(WHAT YOU WILL DO) Report each line from the records where the string "siguiente" turns up.

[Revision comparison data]
BEGIN

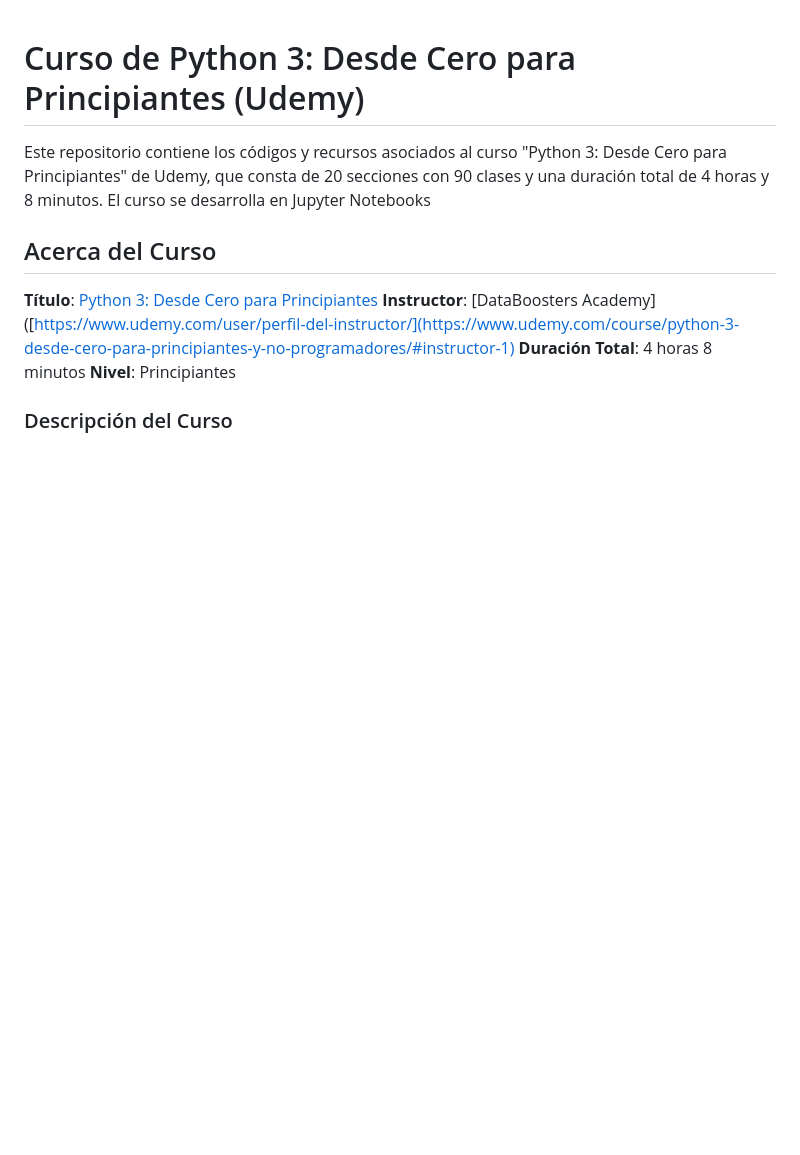
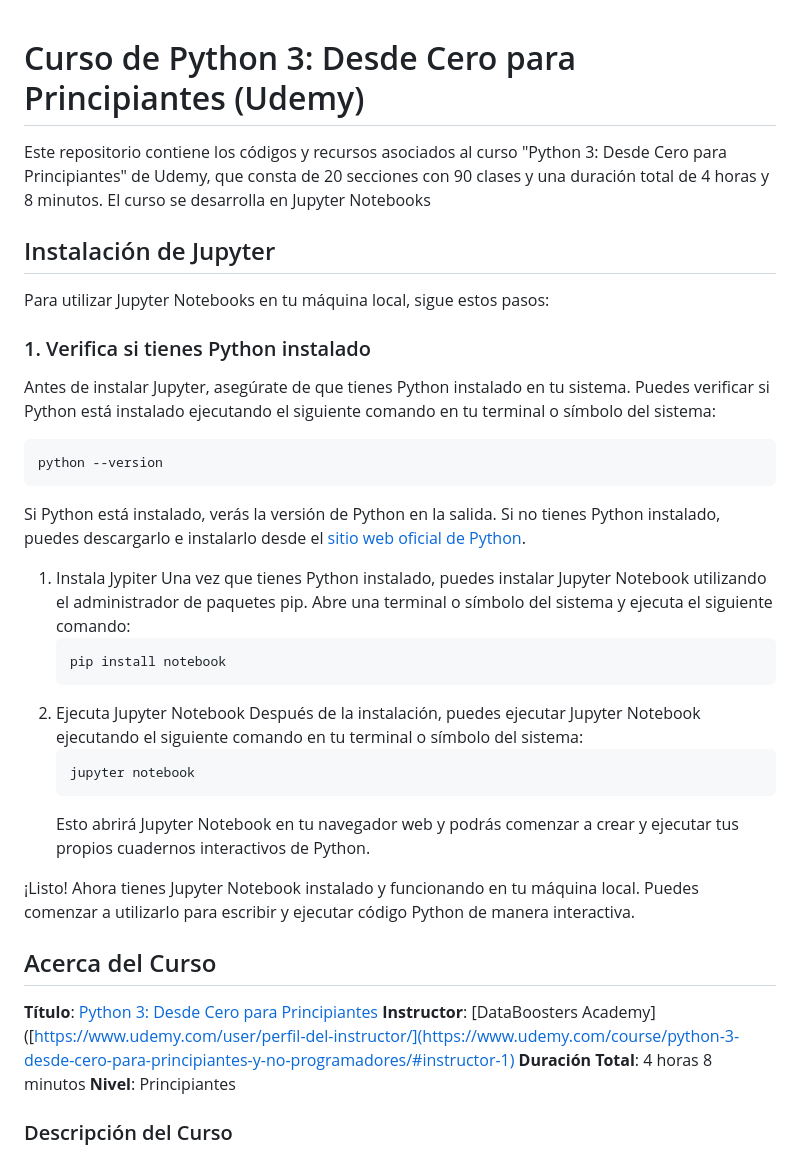
Before and after one commit to asdcainicela/Study_Python3, a Markdown page: README.md, the part around the change. Rendered like a GitHub page; blank space fills up the shorter version.

````diff
--- a/README.md
+++ b/README.md
@@ -3,6 +3,33 @@
 
 Este repositorio contiene los códigos y recursos asociados al curso "Python 3: Desde Cero para Principiantes" de Udemy, que consta de 20 secciones con 90 clases y una duración total de 4 horas y 8 minutos.
 El curso se desarrolla en Jupyter Notebooks
+
+## Instalación de Jupyter
+
+Para utilizar Jupyter Notebooks en tu máquina local, sigue estos pasos:
+
+### 1. Verifica si tienes Python instalado
+
+Antes de instalar Jupyter, asegúrate de que tienes Python instalado en tu sistema. Puedes verificar si Python está instalado ejecutando el siguiente comando en tu terminal o símbolo del sistema:
+
+```bash
+python --version
+```
+Si Python está instalado, verás la versión de Python en la salida. Si no tienes Python instalado, puedes descargarlo e instalarlo desde el [sitio web oficial de Python](https://www.python.org/downloads/).
+1. Instala Jypiter
+   Una vez que tienes Python instalado, puedes instalar Jupyter Notebook utilizando el administrador de paquetes pip. Abre una terminal o símbolo del sistema y ejecuta el siguiente comando:
+   ```bash
+   pip install notebook
+   ```
+3. Ejecuta Jupyter Notebook
+   Después de la instalación, puedes ejecutar Jupyter Notebook ejecutando el siguiente comando en tu terminal o símbolo del sistema:
+   ```bash
+   jupyter notebook
+   ```
+   Esto abrirá Jupyter Notebook en tu navegador web y podrás comenzar a crear y ejecutar tus propios cuadernos interactivos de Python.
+
+¡Listo! Ahora tienes Jupyter Notebook instalado y funcionando en tu máquina local. Puedes comenzar a utilizarlo para escribir y ejecutar código Python de manera interactiva.
+
 ## Acerca del Curso
 
 **Título**: [Python 3: Desde Cero para Principiantes](https://www.udemy.com/course/python-3-desde-cero-para-principiantes-y-no-programadores/)
````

END

(RESPONSE TO THE EXERCISE)
+Antes de instalar Jupyter, asegúrate de que tienes Python instalado en tu sistema. Puedes verificar si Python está instalado ejecutando el siguiente comando en tu terminal o símbolo del sistema:
+   Una vez que tienes Python instalado, puedes instalar Jupyter Notebook utilizando el administrador de paquetes pip. Abre una terminal o símbolo del sistema y ejecuta el siguiente comando:
+   Después de la instalación, puedes ejecutar Jupyter Notebook ejecutando el siguiente comando en tu terminal o símbolo del sistema:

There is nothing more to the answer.